We'll admit it — the hype surrounding next week's release of the Sex and the City movie is too much. And maybe the flourishing of the Bradshaw brand is speeding up Manhattan's slow morph into a sterile shopping-mall hellhole. But, on any given night before going to bed, we've been known to flip to a rerun at eleven o'clock and, within minutes, find ourselves enjoying the bittersweet chords of friendship and self-knowledge that the episodes routinely pluck. The virtues of the show vis-à-vis the Zeitgeisty idiocy it spawned are sort of akin to Jesus and the Vatican: You have to distinguish the soulful wit and wisdom of the former from the overinflated, sparkly nonsense of the latter.
In other words, we're kind of protective of the show in spite of ourselves.
So when Heavy.com, the men's-entertainment Website that produced this geriatric re-creation of The Hills, called us last week to see if we wanted to come out to Williamsburg to watch them shoot Flex and the City, re-creations of iconic SATC scenes with professional female bodybuilders, we were kind of, like, "Euch." It sounded faintly misogynist and un-funny to us. And even if the four women playing the famous SATC quartet, all of them from Long Island, did kind of look like Fire Island muscle gays swaggering off to a drag tea dance, they were so nice and such good sports that we suddenly felt protective of them.

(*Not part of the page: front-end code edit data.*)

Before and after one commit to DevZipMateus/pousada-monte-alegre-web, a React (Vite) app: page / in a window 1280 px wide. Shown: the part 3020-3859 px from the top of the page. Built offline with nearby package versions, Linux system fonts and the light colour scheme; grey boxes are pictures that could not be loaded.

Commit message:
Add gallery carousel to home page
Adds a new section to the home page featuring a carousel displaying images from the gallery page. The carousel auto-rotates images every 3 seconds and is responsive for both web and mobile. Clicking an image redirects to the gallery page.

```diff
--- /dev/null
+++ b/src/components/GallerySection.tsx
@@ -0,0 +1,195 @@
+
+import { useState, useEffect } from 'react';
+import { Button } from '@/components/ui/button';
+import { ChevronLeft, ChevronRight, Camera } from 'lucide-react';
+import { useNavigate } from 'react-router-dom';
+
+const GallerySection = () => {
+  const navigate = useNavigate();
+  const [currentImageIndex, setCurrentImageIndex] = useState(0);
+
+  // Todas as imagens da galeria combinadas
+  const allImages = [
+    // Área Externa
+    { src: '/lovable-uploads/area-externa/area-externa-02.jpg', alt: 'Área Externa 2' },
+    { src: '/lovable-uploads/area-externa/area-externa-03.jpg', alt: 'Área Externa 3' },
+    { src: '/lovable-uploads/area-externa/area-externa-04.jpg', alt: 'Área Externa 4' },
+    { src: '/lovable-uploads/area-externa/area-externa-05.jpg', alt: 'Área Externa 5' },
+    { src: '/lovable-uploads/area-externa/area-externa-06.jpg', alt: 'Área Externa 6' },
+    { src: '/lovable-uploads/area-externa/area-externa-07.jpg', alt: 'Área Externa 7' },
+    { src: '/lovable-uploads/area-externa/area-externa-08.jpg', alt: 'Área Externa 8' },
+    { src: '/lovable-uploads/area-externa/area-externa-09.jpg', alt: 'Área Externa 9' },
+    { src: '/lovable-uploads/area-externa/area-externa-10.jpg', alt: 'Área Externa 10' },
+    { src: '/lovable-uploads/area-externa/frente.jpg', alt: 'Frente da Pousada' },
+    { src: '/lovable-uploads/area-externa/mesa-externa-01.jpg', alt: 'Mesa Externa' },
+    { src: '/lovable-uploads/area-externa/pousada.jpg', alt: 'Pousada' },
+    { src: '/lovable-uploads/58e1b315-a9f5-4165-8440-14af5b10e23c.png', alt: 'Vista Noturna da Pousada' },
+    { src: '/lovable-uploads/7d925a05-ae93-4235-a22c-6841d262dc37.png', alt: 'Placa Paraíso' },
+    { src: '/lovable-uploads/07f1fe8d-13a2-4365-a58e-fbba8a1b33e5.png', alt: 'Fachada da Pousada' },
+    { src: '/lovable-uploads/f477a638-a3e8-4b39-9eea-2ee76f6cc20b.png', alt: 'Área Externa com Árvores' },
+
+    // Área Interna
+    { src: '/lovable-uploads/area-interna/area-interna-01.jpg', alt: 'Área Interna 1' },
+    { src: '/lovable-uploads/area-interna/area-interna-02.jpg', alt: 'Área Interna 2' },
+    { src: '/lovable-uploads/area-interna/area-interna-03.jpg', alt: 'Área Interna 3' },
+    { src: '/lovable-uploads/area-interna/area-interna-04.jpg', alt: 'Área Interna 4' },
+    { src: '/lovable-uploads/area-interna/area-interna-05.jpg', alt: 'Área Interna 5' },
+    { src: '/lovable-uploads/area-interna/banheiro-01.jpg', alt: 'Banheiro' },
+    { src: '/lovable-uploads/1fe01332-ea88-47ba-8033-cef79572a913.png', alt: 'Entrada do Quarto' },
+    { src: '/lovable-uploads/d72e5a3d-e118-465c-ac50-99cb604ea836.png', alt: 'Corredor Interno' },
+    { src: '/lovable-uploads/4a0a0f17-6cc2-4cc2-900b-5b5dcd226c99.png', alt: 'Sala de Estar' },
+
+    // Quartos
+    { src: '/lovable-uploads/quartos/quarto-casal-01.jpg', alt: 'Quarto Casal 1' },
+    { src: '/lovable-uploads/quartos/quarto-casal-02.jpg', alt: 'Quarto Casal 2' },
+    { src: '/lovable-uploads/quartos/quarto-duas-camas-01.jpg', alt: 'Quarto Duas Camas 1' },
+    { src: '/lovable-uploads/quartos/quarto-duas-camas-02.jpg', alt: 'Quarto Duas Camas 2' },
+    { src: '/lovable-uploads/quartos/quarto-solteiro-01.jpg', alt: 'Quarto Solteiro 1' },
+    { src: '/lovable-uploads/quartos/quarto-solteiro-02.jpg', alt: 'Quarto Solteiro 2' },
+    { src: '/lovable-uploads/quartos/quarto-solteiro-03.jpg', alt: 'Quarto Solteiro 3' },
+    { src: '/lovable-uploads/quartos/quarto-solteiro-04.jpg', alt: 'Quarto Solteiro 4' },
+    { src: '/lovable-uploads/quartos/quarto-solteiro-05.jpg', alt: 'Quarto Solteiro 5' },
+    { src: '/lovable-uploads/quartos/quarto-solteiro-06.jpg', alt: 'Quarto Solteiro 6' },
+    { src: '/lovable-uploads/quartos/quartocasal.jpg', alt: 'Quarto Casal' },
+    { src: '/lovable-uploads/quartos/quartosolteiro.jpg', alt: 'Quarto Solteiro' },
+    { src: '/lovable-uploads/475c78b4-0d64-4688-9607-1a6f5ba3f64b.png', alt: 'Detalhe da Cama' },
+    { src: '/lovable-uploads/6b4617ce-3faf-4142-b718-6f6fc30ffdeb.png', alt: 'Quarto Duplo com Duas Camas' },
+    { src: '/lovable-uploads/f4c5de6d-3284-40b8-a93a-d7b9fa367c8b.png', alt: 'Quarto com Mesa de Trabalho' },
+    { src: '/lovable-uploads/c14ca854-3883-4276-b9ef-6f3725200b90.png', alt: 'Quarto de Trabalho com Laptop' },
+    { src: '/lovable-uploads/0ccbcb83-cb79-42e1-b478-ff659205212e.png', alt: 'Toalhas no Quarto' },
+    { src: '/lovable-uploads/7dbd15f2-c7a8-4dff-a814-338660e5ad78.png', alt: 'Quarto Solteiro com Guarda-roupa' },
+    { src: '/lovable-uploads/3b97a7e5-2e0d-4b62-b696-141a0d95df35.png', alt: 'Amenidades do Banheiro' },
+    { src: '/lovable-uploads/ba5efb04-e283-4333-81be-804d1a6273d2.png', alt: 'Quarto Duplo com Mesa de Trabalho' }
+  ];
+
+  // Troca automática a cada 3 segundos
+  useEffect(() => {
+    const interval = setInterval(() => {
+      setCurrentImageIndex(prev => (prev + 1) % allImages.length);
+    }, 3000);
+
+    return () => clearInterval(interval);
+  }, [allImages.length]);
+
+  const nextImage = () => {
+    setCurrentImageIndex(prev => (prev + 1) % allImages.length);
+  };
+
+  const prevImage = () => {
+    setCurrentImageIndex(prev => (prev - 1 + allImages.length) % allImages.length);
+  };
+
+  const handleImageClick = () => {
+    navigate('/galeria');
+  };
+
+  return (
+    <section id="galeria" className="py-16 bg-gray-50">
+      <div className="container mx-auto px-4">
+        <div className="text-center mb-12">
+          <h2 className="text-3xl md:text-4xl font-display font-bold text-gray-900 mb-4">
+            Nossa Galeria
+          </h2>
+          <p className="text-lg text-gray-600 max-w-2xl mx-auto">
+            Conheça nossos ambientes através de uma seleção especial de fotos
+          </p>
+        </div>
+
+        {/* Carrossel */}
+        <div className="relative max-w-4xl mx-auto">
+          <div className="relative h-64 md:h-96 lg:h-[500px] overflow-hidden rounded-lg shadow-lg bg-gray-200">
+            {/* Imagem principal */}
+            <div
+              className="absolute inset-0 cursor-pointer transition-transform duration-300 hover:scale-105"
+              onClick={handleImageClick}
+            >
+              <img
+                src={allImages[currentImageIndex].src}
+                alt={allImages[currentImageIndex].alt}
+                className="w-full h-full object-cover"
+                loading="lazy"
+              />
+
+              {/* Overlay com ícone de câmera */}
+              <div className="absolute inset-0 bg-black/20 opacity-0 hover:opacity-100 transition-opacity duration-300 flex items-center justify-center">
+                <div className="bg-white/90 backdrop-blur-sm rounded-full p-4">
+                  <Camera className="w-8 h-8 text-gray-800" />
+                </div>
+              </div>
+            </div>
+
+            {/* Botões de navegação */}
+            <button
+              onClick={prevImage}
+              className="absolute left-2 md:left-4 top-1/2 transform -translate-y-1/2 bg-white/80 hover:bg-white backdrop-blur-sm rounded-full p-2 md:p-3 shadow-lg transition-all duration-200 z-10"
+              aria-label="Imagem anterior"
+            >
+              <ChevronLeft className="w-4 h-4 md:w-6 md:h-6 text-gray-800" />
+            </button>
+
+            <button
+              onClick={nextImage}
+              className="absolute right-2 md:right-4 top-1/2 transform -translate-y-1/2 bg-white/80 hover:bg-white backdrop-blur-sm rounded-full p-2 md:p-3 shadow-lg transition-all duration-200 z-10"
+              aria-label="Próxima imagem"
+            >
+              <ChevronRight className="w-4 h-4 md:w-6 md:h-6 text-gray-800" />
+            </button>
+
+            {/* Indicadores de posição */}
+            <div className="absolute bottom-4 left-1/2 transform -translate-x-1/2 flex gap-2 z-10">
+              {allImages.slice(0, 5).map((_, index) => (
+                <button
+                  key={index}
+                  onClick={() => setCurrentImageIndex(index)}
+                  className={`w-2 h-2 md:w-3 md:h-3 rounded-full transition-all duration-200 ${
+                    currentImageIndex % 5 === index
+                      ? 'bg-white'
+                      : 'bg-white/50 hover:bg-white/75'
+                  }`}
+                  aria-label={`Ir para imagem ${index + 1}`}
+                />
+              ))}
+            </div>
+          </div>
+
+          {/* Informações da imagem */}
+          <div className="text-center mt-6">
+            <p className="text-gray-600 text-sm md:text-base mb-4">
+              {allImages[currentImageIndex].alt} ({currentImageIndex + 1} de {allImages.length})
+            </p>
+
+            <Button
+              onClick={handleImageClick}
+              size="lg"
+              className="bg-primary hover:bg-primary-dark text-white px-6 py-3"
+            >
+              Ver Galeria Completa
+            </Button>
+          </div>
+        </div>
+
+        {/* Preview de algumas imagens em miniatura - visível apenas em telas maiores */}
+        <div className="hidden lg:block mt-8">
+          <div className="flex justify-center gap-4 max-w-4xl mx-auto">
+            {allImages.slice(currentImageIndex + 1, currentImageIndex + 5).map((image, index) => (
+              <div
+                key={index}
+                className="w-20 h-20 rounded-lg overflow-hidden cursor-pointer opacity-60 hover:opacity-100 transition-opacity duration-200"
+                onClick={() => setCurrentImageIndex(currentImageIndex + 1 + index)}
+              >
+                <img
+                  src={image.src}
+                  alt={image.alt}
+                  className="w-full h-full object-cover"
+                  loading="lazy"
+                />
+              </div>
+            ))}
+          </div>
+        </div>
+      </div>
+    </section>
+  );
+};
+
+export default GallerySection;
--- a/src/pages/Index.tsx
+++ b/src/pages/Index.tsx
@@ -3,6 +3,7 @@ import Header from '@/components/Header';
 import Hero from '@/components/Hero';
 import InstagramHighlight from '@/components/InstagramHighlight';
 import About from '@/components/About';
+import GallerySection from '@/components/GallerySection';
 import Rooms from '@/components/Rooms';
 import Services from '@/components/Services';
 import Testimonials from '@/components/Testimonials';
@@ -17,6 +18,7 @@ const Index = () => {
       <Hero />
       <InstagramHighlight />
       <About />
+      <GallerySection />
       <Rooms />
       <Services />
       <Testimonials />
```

Colette Nelson, who plays Carrie and was one of three women in the country to be named World Universe bodybuilding champ, explained that she didn't feel any less girlie than the women on the real show. "People think I must be dominant, but that's not my personality whatsoever," she told us. "I got into bodybuilding because it covers up some insecurities within yourself. So as much as we look strong outside, on the inside there's weaknesses. The women on the show have body issues, but so do we, but on a different level."
Now do you know what we mean about not wanting these gals to be used by the fratty Heavy guys in a sort of mean way? Well, the results are in. You can watch the first "episode" for yourself. What do you think? We still just don't think that, overall, it's that funny. Or is it maybe telling us something we don't want to hear? —Tim Murphy